In order to complete the simulation in a reasonable time, the heat of the heat sink must be reduced. It may take several minutes or even hours for the heat increase, and we hope to see the effect within a short period of time.
The following are the simulation results: the results shown in each figure with or without temperature derating (to cancel the temperature control, the value of Rlim is very low).
As shown in Figure 2, the boost converter usually oscillates in the first 20 ms, which is not optimized. The temperature Tsyst (Figure 4) starts to rise, and then the ambient temperature rises. When Tsyst reaches 90 °C, Vout / Vcc starts to derate. Every time the ambient temperature rises a little, the duty cycle drops a little until the boost converter completely fails. At 110 °C, the derating reaches the maximum value.
Without temperature protection, Tsyst can reach 160 °C to 170 °C (Figure 4). In the actual power module, the peak temperature of the die can reach 200 °C or higher.

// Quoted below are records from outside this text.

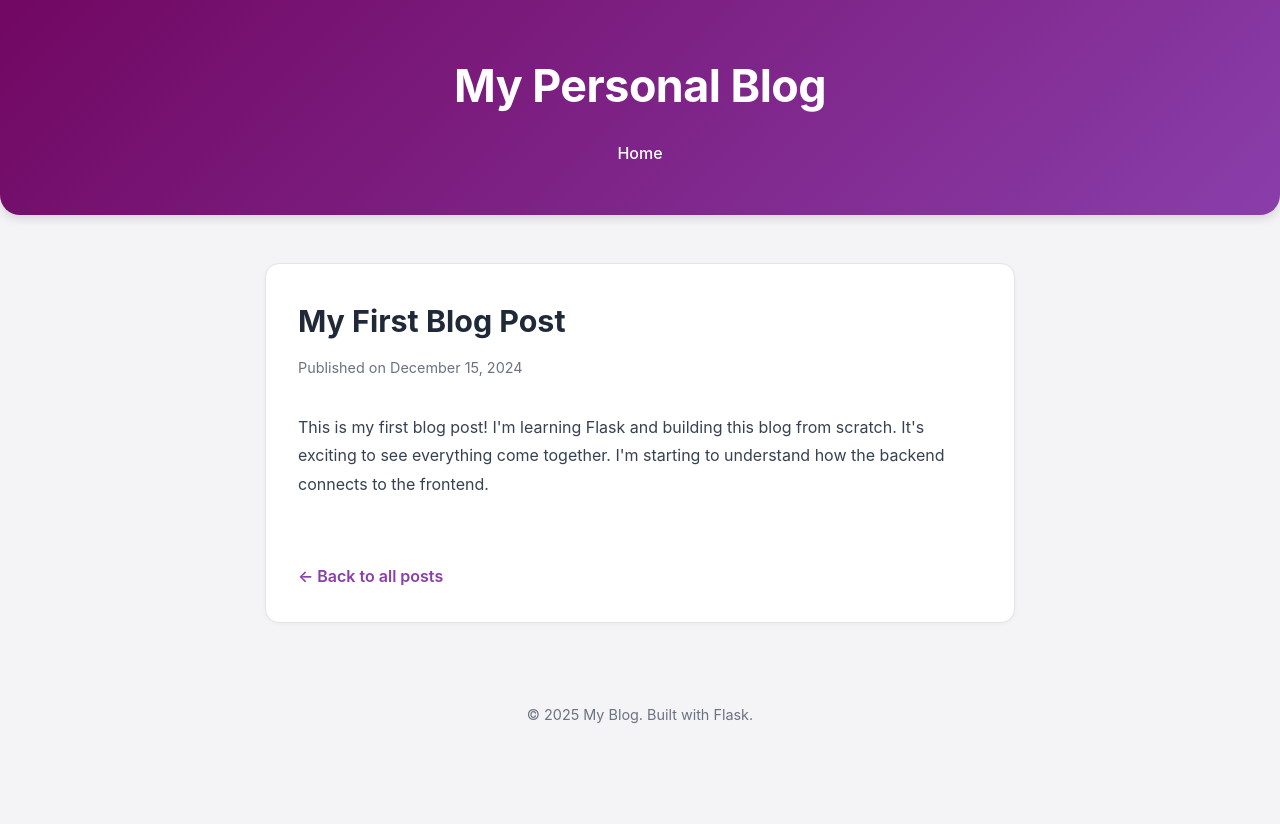
After one commit to Clockert/personal-blog, a Flask app: page /post/1 in a window 1280 px wide. The commit adds this page. Run offline with Flask 3, Linux system fonts and the light colour scheme.

Commit message:
Add individual post page and routing
Created post.html template for displaying full posts.
Added dynamic route /post/<id> in app.py.
Updated home page links to navigate to individual posts.
Added CSS styling for single post view.
Implemented 404 handling for missing posts.

```diff
--- a/app.py
+++ b/app.py
@@ -42,6 +42,24 @@ def home():
     # Pass the posts data to the template
     return render_template('home.html', posts=posts)
 
+# Define a route for individual posts
+# <int:post_id> means this part of the URL will be a number
+@app.route('/post/<int:post_id>')
+def post(post_id):
+    # Find the post with matching id
+    post = None
+    for p in posts:
+        if p['id'] == post_id:
+            post = p
+            break
+
+    # If post not found, show error message
+    if post is None:
+        return "Post not found!", 404
+
+    # Render the post template with the found post
+    return render_template('post.html', post=post)
+
 # Run the application
 if __name__ == '__main__':
     app.run(debug=True)
--- a/static/style.css
+++ b/static/style.css
@@ -164,3 +164,43 @@ footer {
   font-size: 0.9rem;
   margin-top: var(--spacing-section);
 }
+
+/* INDIVIDUAL POST PAGE */
+.post-container {
+  max-width: 750px;
+  margin: 0 auto;
+}
+
+.post-full {
+  background: var(--color-card-bg);
+  padding: var(--spacing-card);
+  border-radius: var(--radius-lg);
+  border: 1px solid var(--color-card-border);
+  box-shadow: var(--shadow-sm);
+}
+
+.post-full h2 {
+  font-size: var(--font-size-h2);
+  color: var(--color-heading);
+  margin-bottom: 0.5rem;
+}
+
+.post-content {
+  margin: 2rem 0;
+  line-height: 1.8;
+  color: #374151;
+}
+
+.back-link {
+  display: inline-block;
+  color: var(--color-accent);
+  text-decoration: none;
+  font-weight: 600;
+  margin-top: 2rem;
+  transition: color 0.25s;
+}
+
+.back-link:hover {
+  color: var(--color-accent-hover);
+  text-decoration: underline;
+}
--- a/templates/home.html
+++ b/templates/home.html
@@ -8,7 +8,7 @@ content %}
     <h3>{{ post.title }}</h3>
     <p class="post-meta">Published on {{ post.date }}</p>
     <p class="post-excerpt">{{ post.excerpt }}</p>
-    <a href="#" class="read-more">Read more →</a>
+    <a href="/post/{{ post.id }}" class="read-more">Read more →</a>
   </article>
   {% endfor %}
 </div>
--- /dev/null
+++ b/templates/post.html
@@ -0,0 +1,13 @@
+{% extends "base.html" %} {% block title %}{{ post.title }} - My Blog{% endblock
+%} {% block content %}
+<div class="post-container">
+  <article class="post-full">
+    <h2>{{ post.title }}</h2>
+    <p class="post-meta">Published on {{ post.date }}</p>
+
+    <div class="post-content">{{ post.content }}</div>
+
+    <a href="/" class="back-link">← Back to all posts</a>
+  </article>
+</div>
+{% endblock %}
```
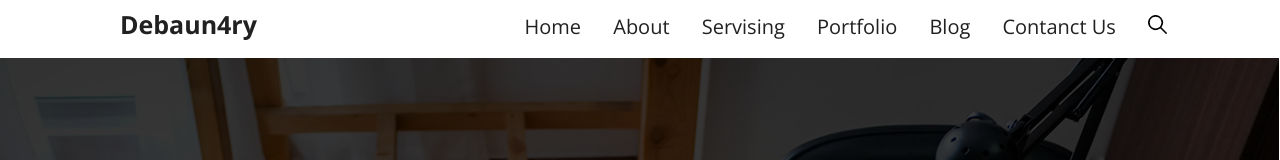
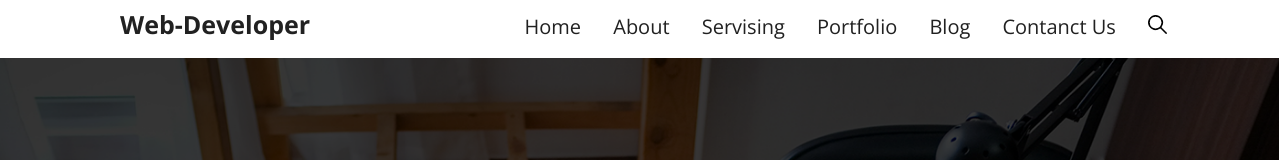
Before and after one commit to KostiaSav/veb-developer, a plain HTML site: page index.html in a window 1280 px wide. Shown: the top 160 px of the page. Drawn offline with nearby package versions, Linux system fonts and the light colour scheme.

Commit message:
Update index.html

```diff
--- a/index.html
+++ b/index.html
@@ -14,7 +14,7 @@
 <body>
     <header>
         <div class="header-text">
-            <span class="logo">Debaun4ry</span>
+            <span class="logo">Web-Developer</span>
             <div class="nav-menu">
                 <span class="nav-content">Home</span>
                 <span class="nav-content">About</span>
```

The voltages Vsense, Vntc and Vlim are shown in Figure 3. Figures 5 and 6 show the duty cycle changes at different times.
Of course, all thresholds are adjustable, and the switching thresholds can be adjusted accordingly.
For more complex simulations, we can also rebuild the full-bridge IGBT module (as shown in Figure 7). The inductive load of this circuit generates a 50 Hz sinusoidal current and the IGBT switching frequency is 30 kHz. The gate driver simulation circuit maintains a constant frequency below 125 °C and reduces the duty cycle to reduce the loss of the IGBT above this temperature.
In Figure 8, we can see the total thermal power generated by the IGBT switch (in W for I(V6)) and the temperature increase over time (in Celsius for V(Tsyst)).
Figure 8 The bottom graph shows the current generated.
Needless to say, adjusting the modulation parameters can reduce the temperature rise with time (Figure 8 bottom, red curve): shortening the switch duty time can reduce heat generation, but it will also cause sinusoidal signal loss.
We will not go into details of this situation, but we hope to illustrate through the examples provided that the use of NTC thermistors for LTspice circuit simulation has far-reaching significance, which can help MOSFET/IGBT module design engineers develop intuitive circuits and help them reduce The heat provides circuit protection.